WASHINGTON - President Bush on Friday ruled out raising taxes to pay the massive costs of Gulf Coast reconstruction, saying other government spending must be cut to pay for a recovery effort expected to swell the national debt by $200 billion or more.
Hours earlier, Bush vowed to help rebuild the region with an eye toward wiping out the persistent poverty and racial injustice that exist there.
"As we clear away the debris of a hurricane, let us also clear away the legacy of inequality," he said at a prayer service at Washington National Cathedral in memory of Hurricane Katrina's victims. Polls suggest a majority of Americans believe the president should have responded quicker to Katrina, and high percentages of blacks tell pollsters they believe race played a role in the slow response by all levels of government.
At the White House, the chairman of Bush's National Economic Council, Al Hubbard, made clear that Hurricane Katrina recovery costs are "coming from the American taxpayer." Another top aide, domestic policy adviser Claude Allen, said the administration had not identified any budget cuts to offset the disaster expense, and Bush did not name any either.
Congress already has approved $62 billion for the disaster, but that is expected to run out next month and require another budget-busting installment. The federal deficit was projected at $333 billion for the current year before the storm slammed into the Gulf Coast more than two weeks ago.
Some fiscal conservatives are expressing alarm at the prospect of such massive federal outlays without cutting other spending.
"It is inexcusable for the White House and Congress to not even make the effort to find at least some offsets to this new spending," said Sen. Tom Coburn, R-Okla.
Bush, who declined to try to put a price tag on the costs, expressed no worry.
"You bet it's going to cost money. But I'm confident we can handle it and I'm confident we can handle our other priorities," he said during a news conference with Russian President Vladimir Putin. "It's going to cost whatever it costs."
Bush said it's important that government quickly restore the region to give people hope, and repeated his statement from Thursday night's speech from the heart of the New Orleans' French Quarter that the federal government would cover most of the cost of rebuilding schools, bridges and other infrastructure.

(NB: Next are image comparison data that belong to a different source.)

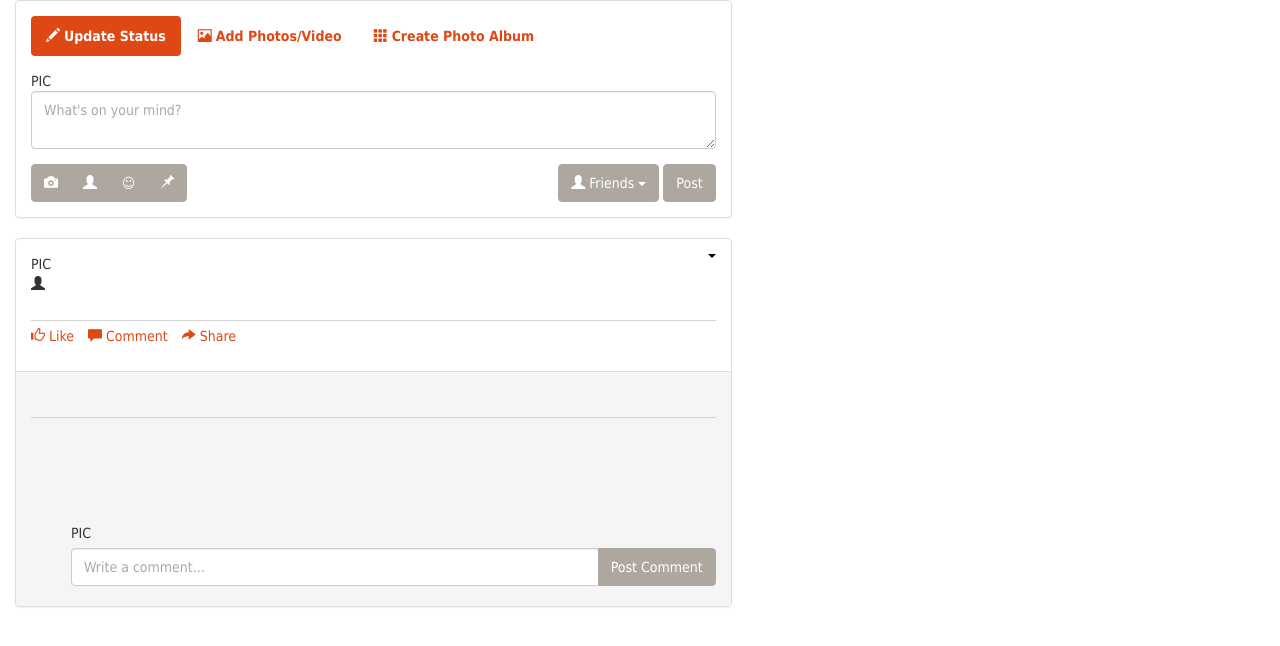
Repository: harshagithub19/news_feed
Page: fbapp3/src/main/webapp/newcheck.html
These files come from the project's save history. The page is drawn as it stood at one moment and after the next save; the edit follows.
The browser window is 1280 px wide. The pictures show the whole page.
The page's requests for data from a server got no answer. Some web fonts or font styles are not loaded; a fallback is used. Some web libraries are served in a nearby version.

Above is the page before, as saved 2017-03-05 04:30:23.

After the next save:
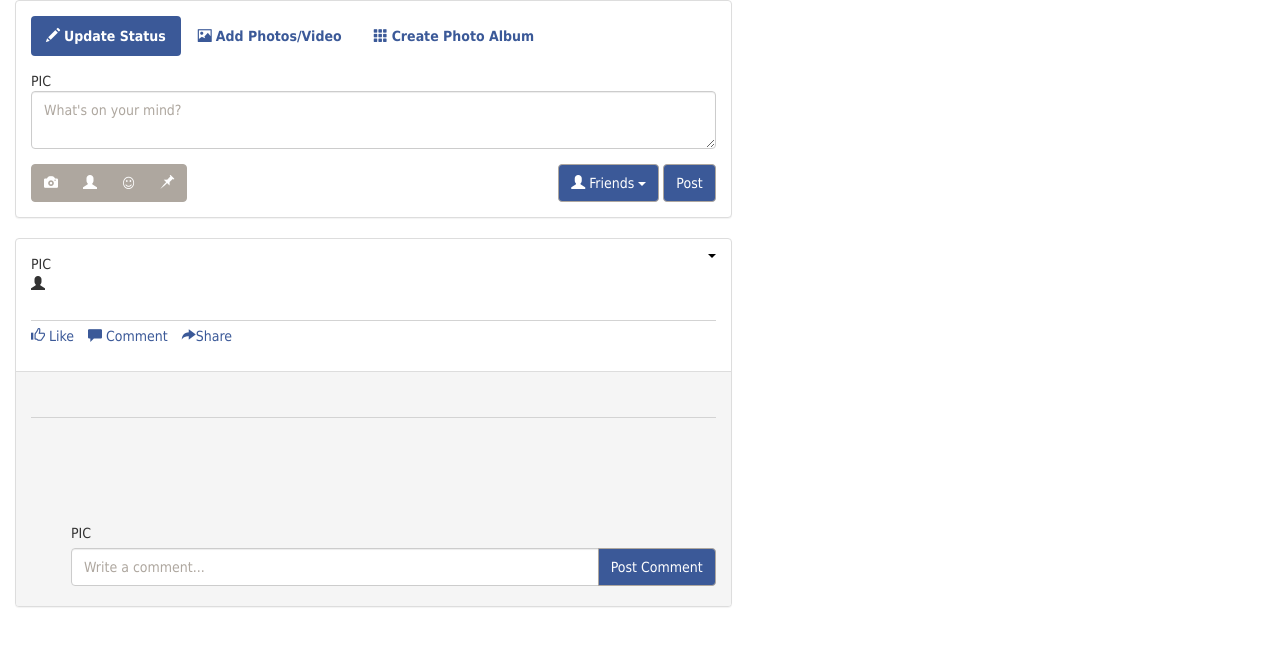
Saved 4 s later.
--- a/fbapp3/src/main/webapp/newcheck.html
+++ b/fbapp3/src/main/webapp/newcheck.html
@@ -11,9 +11,6 @@
 <script type="text/javascript" src="http://cdn.jsdelivr.net/jquery.cookie/1.3.1/jquery.cookie.js"></script>
 <link href="bootstrap/css/bootstrap.css" rel="stylesheet" />
 <link href="assets/css/bootstrap-united.css" rel="stylesheet" />
-
-
-
 <style type="text/css" >
   hr {
   margin-top: 5px;
@@ -83,8 +80,6 @@
 	                	   }
 	                	   output += "</ul>";
   	                	   $("#output").html(output);
-
-
   	                       /***
 
 
@@ -131,16 +126,16 @@
 
   	    $('a[href="#thumbs-up"]').click(function(e){
 
-
+  	       //-- $('.like_class').html(function(i,val){
   	    	 e.preventDefault();
   		    //$('a[href="#thumbs-up"]').on('click', 'span.glyphicon glyphicon-thumbs-up',function() {
-  			// $('.like_class').html(function(i,val){
+
   		    //var reference = this;
 
   		     minclose();
 
 
-  		      // return val*1+1
+  		      // ---return val*1+1
   		     //});
   	      });
   	    $("#commentAdd").click(function(e){
@@ -148,6 +143,7 @@
 	        //get the form data using another method
 	           e.preventDefault();
 	           var comment_desc=$("input#comment_d").val();  //comment_d is id set in line 368
+	           $("input#comment_d").val('');
 	            var obj = {statusID:2,userID:22,comment_desc:comment_desc};
 	        	var myJSON = JSON.stringify(obj);
 	            $.ajax({
@@ -163,6 +159,7 @@
 	                     if(resp==true){
 
 	                  	  alert("Comment added successfully");
+
 	                  	  }
 	                     else
 	                  	   {alert("error mode");
@@ -192,9 +189,9 @@
   	  $("#statusAdd").click(function(e){
 
 	        //get the form data using another method
-	           var status_desc=$("input#status_d").val();
-	            alert(status_desc)
-	            var obj = { status_desc:status_desc,author_id:21};   //author id is of user currently logged in
+	           var status_desc=$("textarea#status_d").val();
+	            alert(status_desc);
+	            var obj = { status_desc:status_desc,author_id:33};   //author id is of user currently logged in
 	        	var myJSON = JSON.stringify(obj);
 	            $.ajax({
 
@@ -281,13 +278,13 @@
 
 	    <ul class="nav nav-pills">
 	      <li role="presentation" class="active">
-	        <a href="#"><span class="glyphicon glyphicon-pencil"></span> <strong>Update Status</strong></a>
+	        <a href="#" style="background-color:#3b5998"><span class="glyphicon glyphicon-pencil"></span> <strong>Update Status</strong></a>
 	      </li>
 	      <li role="presentation">
-	        <a href="#"><span class="glyphicon glyphicon-picture"></span> <strong>Add Photos/Video</strong></a>
+	        <a href="#" ><span class="glyphicon glyphicon-picture" style="color:#3b5998"></span> <strong><font color="#3b5998">Add Photos/Video</font></strong></a>
 	      </li>
 	      <li role="presentation">
-	        <a href="#"><span class="glyphicon glyphicon-th"></span> <strong>Create Photo Album</strong></a>
+	        <a href="#"><span class="glyphicon glyphicon-th" style="color:#3b5998"></span> <strong><font color="#3b5998">Create Photo Album</font></strong></a>
 	      </li>
 	    </ul>
 
@@ -323,10 +320,10 @@
 		  </div>
 		  <div class="col-md-6">
 		    <div class="pull-right">
-		      <button type="button" class="btn btn-default">
+		      <button type="button" class="btn btn-default" style="background-color:#3b5998">
 		        <span class="glyphicon glyphicon-user"></span> Friends <span class="caret"></span>
 		      </button>
-		      <button type="button" id="statusAdd" class="btn btn-default">
+		      <button type="button" id="statusAdd" class="btn btn-default" style="background-color:#3b5998">
 		        Post
 		      </button>
 		    </div>
@@ -367,13 +364,13 @@
 		  <div class="col-md-12">
 		    <ul class="list-inline">
 		      <li>
-		      <a href="#thumbs-up"><span class="glyphicon glyphicon-thumbs-up"></span> Like</a>
+		      <a href="#thumbs-up"><span class="glyphicon glyphicon-thumbs-up" style="color:#3b5998"></span> <font color="#3b5998">Like</font></a>
 		      </li>
 		      <li>
-		      <a href="#"><span class="glyphicon glyphicon-comment"></span> Comment</a>
+		      <a href="#"><span class="glyphicon glyphicon-comment" style="color:#3b5998"></span> <font color="#3b5998">Comment</font></a>
 		      </li>
 		      <li>
-		      <a href="#"><span class="glyphicon glyphicon-share-alt"></span> Share</a>
+		      <a href="#"><span class="glyphicon glyphicon-share-alt" style="color:#3b5998"></span><font color="#3b5998">Share</font></a>
 		      </li>
 		    </ul>
 		  </div>
@@ -406,7 +403,7 @@
         <div class="input-group">
           <input type="text" class="form-control" id="comment_d" placeholder="Write a comment...">
           <span class="input-group-btn">
-            <button type="button" class="btn btn-default" id="commentAdd">
+            <button type="button" class="btn btn-default" id="commentAdd" style="background-color:#3b5998">
               Post Comment
             </button>
           </span>
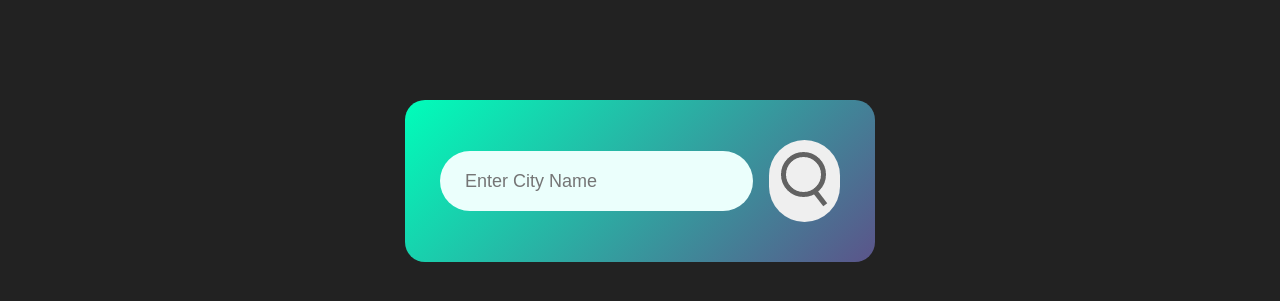
Repository: dubeprince/WeatherApp-Project
Page: WeatherApp/index.html
The author's editor kept a copy of each file at every save. The page is drawn from the files as they stood at one save, then again after the next save.
The browser window is 1280 px wide. The pictures show the whole page.

Above is the page before, as saved 2023-05-26 10:48:07.

### WeatherApp/index.html
<!DOCTYPE html>
<html lang="en">
<head>
    <meta charset="UTF-8">
    <meta http-equiv="X-UA-Compatible" content="IE=edge">
    <meta name="viewport" content="width=device-width, initial-scale=1.0">
    <title>Weather App</title>
    <link rel = "stylesheet" href = "style.css">
</head>
<body>

    <div class="card">
        <div class="search">
            <input type="text" placeholder="Enter City Name" spellcheck="false">
            <button><img src="images/search.png" alt=""></button>
        </div>
    </div>

</body>
</html>

### WeatherApp/style.css
*{
    margin : 0;
    padding: 0;
    font-family: 'Poppins', sans-serif;
    box-sizing: border-box;

}
body{
    background: #222;
}
.card{
    width: 90%;
    max-width: 470px;
    background: linear-gradient(135deg, #00feba, #5b548a);
    color: #fff; /* white */
    margin: 100px auto 0;
    border-radius: 20px;
    padding: 40px 35px;
    text-align: center;

}
.search{
    width: 100%;
    display: flex;
    align-items: center;
    justify-content: space-between;
}
.search input{
    border: 0;
    outline: 0;
    background: #ebfffc;
    color: #555;
    padding: 10px 25px;
    height: 60px;
    border-radius: 30px;
    flex: 1;
    margin-right: 16px;
    font-size: 18px;
}
.search button{
    border: 0;
    outline: 0;
    border-radius: 90px;
    padding : 12px 12px;
}

After the next save:
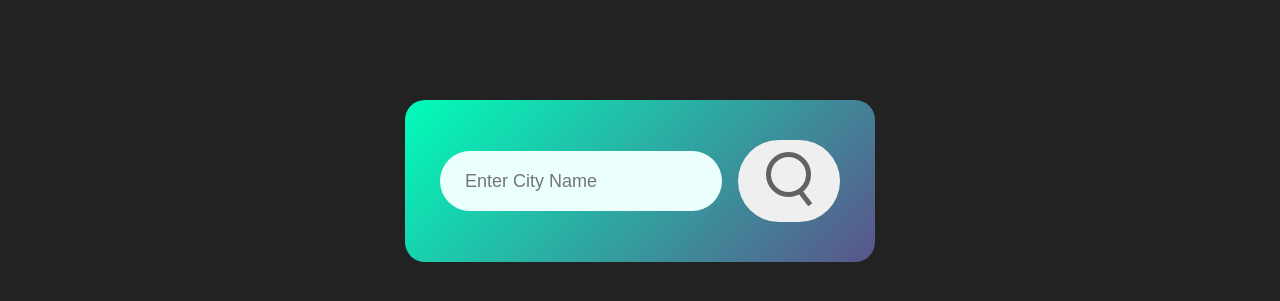
Saved 18 s later.
--- a/WeatherApp/style.css
+++ b/WeatherApp/style.css
@@ -42,4 +42,5 @@
     outline: 0;
     border-radius: 90px;
     padding : 12px 12px;
+    flex: 1;
 }

After the save that followed:
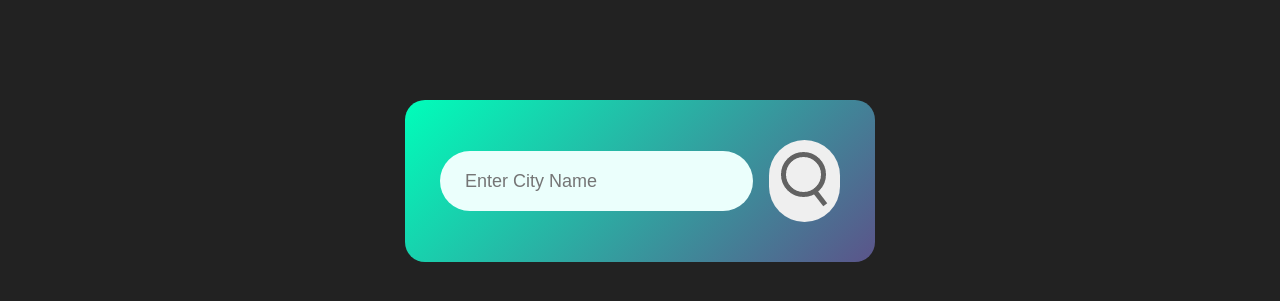
Saved 15 s later.
--- a/WeatherApp/style.css
+++ b/WeatherApp/style.css
@@ -42,5 +42,5 @@
     outline: 0;
     border-radius: 90px;
     padding : 12px 12px;
-    flex: 1;
+
 }
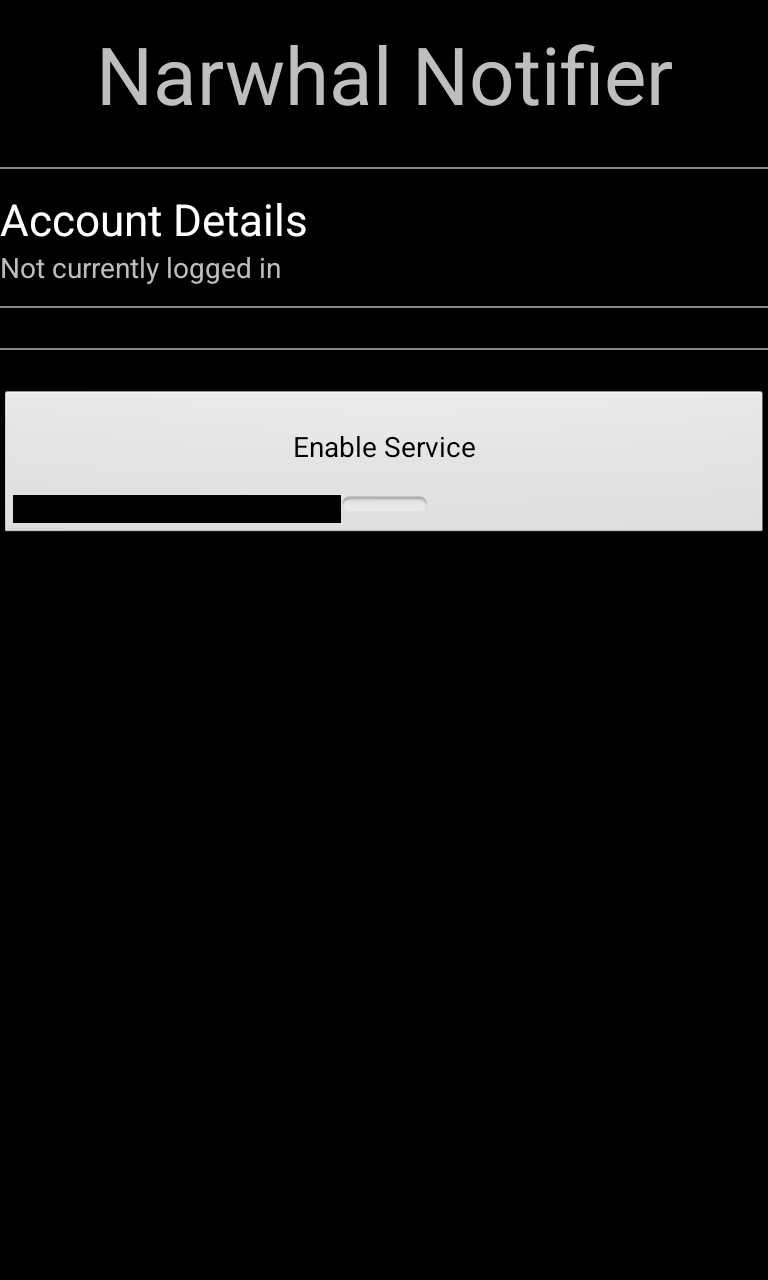
Repository: shawnbuso/NarwhalNotifier
Layout: Narwhal Notifier/res/layout/main.xml
These files come from the project's save history. The layout is drawn as it stood at one moment and after the next save; the edit follows.
It is drawn on a 768 x 1280 px phone screen (xhdpi) without system bars, with theme android:Theme; the app's code is not run.

Above is the layout before, as saved 2012-01-11 18:38:01.

### Narwhal Notifier/res/layout/main.xml
<?xml version="1.0" encoding="utf-8"?>
<LinearLayout xmlns:android="http://schemas.android.com/apk/res/android"
    android:layout_width="fill_parent"
    android:layout_height="fill_parent"
    android:orientation="vertical" >

    <TextView
        android:id="@+id/title"
        android:layout_width="fill_parent"
        android:layout_height="wrap_content"
        android:gravity="center_horizontal"
        android:text="@string/app_name"
		android:textSize="40dp"
		android:layout_marginTop="10dp"
		android:layout_marginBottom="10dp"/>

    <View
        android:id="@+id/separator"
        android:layout_width="fill_parent"
        android:layout_height="1dip"
        android:layout_alignParentTop="true"
        android:layout_centerVertical="true"
        android:background="#888888"
		android:layout_marginTop="10dp"
		android:layout_marginBottom="10dp"/>

    <include layout="@layout/list_item"
		android:layout_marginTop="10dp"
		android:layout_marginBottom="10dp"/>

    <View
        android:id="@id/separator"
        android:layout_width="fill_parent"
        android:layout_height="1dip"
        android:layout_alignParentTop="true"
        android:layout_centerVertical="true"
        android:background="#888888"
		android:layout_marginTop="10dp"
		android:layout_marginBottom="10dp"/>

    <View
        android:id="@id/separator"
        android:layout_width="fill_parent"
        android:layout_height="1dip"
        android:layout_alignParentTop="true"
        android:layout_centerVertical="true"
        android:background="#888888"
		android:layout_marginTop="10dp"
		android:layout_marginBottom="10dp"/>

    <ToggleButton
        android:id="@+id/serviceToggle"
        android:layout_width="fill_parent"
        android:layout_height="75dp"
        android:textOff="Enable Service"
        android:textOn="Disable Service"
		android:layout_marginTop="10dp"
		android:layout_marginBottom="10dp"/>

</LinearLayout>

### Narwhal Notifier/res/values/strings.xml
<?xml version="1.0" encoding="utf-8"?>
<resources>

    <string name="hello">Hello World, NarwhalNotifier!</string>
    <string name="app_name">Narwhal Notifier</string>

</resources>

### Narwhal Notifier/res/layout/list_item.xml
<?xml version="1.0" encoding="utf-8"?>
<LinearLayout xmlns:android="http://schemas.android.com/apk/res/android"
    android:layout_width="fill_parent"
    android:layout_height="wrap_content"
    android:orientation="vertical"
    android:id="@+layout/list_item" >

    <TextView
        android:id="@+id/textView1"
        android:layout_width="wrap_content"
        android:layout_height="wrap_content"
        android:text="Account Details"
        android:textAppearance="?android:attr/textAppearanceLarge" />

    <TextView
        android:id="@+id/textView2"
        android:layout_width="wrap_content"
        android:layout_height="wrap_content"
        android:text="Not currently logged in"
        android:textAppearance="?android:attr/textAppearanceSmall" />

</LinearLayout>

After the next save:
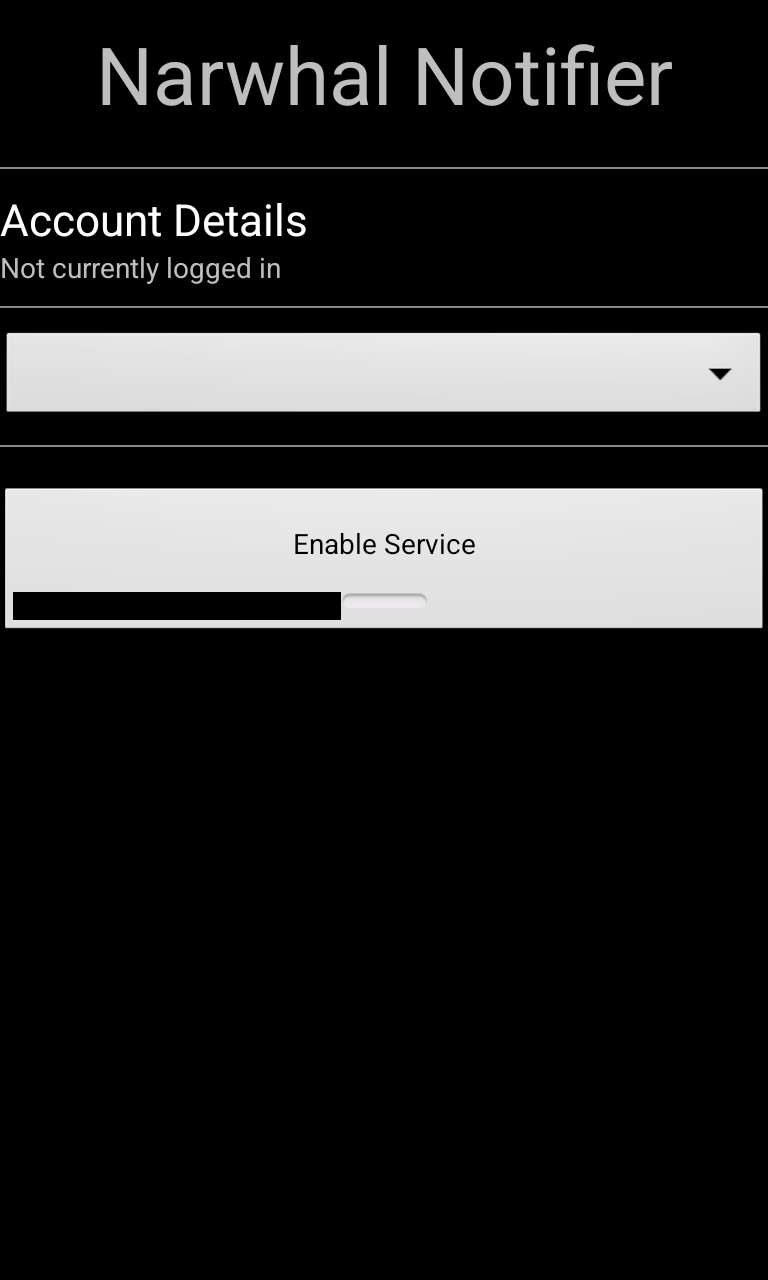
Saved 57 s later.
--- a/Narwhal Notifier/res/layout/main.xml
+++ b/Narwhal Notifier/res/layout/main.xml
@@ -38,6 +38,11 @@
 		android:layout_marginTop="10dp"
 		android:layout_marginBottom="10dp"/>
 
+    <Spinner
+        android:id="@+id/frequencySpinner"
+        android:layout_width="fill_parent"
+        android:layout_height="wrap_content" />
+
     <View
         android:id="@id/separator"
         android:layout_width="fill_parent"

Asked who would pay for the work and how it would impact the nation's rising debt, Bush said "the key question is to make sure that the costs are wisely spent."
"It means we're going to have to make sure we cut unnecessary spending," he said. "It's going to mean that we maintain economic growth and we should not raise taxes."
Without being asked, Putin stepped up to respond to Republican worries that Bush was writing a blank check for hurricane recovery that would increase the debt on generations to come.
The old Soviet Union had lived by the rule that money should not be taken from the pockets of future generations, Putin said. "But we never thought about the existing, current, present generations. And at the end of the day, we have destroyed the country not thinking about the people living today."
"Therefore, of course, yes, we need to spend money," the Russian leader said. "There is no two ways about it."
Opening Friday's joint news conference with Putin, Bush thanked his guest for sending supplies to the Katrina relief effort, saying the gesture would help "lift the spirits" of hurricane victims. The Russian said that Katrina provided "serious lessons" for Russia and other countries. Putin did not specifically mention the criticism of relief efforts in the Gulf Coast.
The hurricane killed hundreds of people across five states, forced major evacuations and caused untold property damage.
Bush also said he wants Congress to consider changing the law to allow the military to step in immediately if a catastrophic disaster occurs again. "It's important for us to learn from the storm what could have been done better," he said. Under fire, the White House has accused state and city officials of not authorizing federal involvement quickly enough, although critics say the administration didn't need approval to act.